**Dataset excerpts:**
########################################
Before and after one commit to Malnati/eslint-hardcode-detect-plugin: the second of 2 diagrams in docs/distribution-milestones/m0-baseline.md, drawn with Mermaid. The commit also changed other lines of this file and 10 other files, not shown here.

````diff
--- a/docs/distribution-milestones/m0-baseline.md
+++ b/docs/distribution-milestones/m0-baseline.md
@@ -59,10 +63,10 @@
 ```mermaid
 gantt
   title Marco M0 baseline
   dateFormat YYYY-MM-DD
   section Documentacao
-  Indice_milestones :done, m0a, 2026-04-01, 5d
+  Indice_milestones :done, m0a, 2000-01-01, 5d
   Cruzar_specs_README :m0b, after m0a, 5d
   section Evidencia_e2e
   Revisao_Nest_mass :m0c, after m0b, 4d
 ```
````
########################################
**Task brief:** Repeat every record, keeping each word and mark exactly as it is.

**Task result:**
Before and after one commit to Malnati/eslint-hardcode-detect-plugin: the second of 2 diagrams in docs/distribution-milestones/m0-baseline.md, drawn with Mermaid. The commit also changed other lines of this file and 10 other files, not shown here.

````diff
--- a/docs/distribution-milestones/m0-baseline.md
+++ b/docs/distribution-milestones/m0-baseline.md
@@ -59,10 +63,10 @@
 ```mermaid
 gantt
   title Marco M0 baseline
   dateFormat YYYY-MM-DD
   section Documentacao
-  Indice_milestones :done, m0a, 2026-04-01, 5d
+  Indice_milestones :done, m0a, 2000-01-01, 5d
   Cruzar_specs_README :m0b, after m0a, 5d
   section Evidencia_e2e
   Revisao_Nest_mass :m0c, after m0b, 4d
 ```
````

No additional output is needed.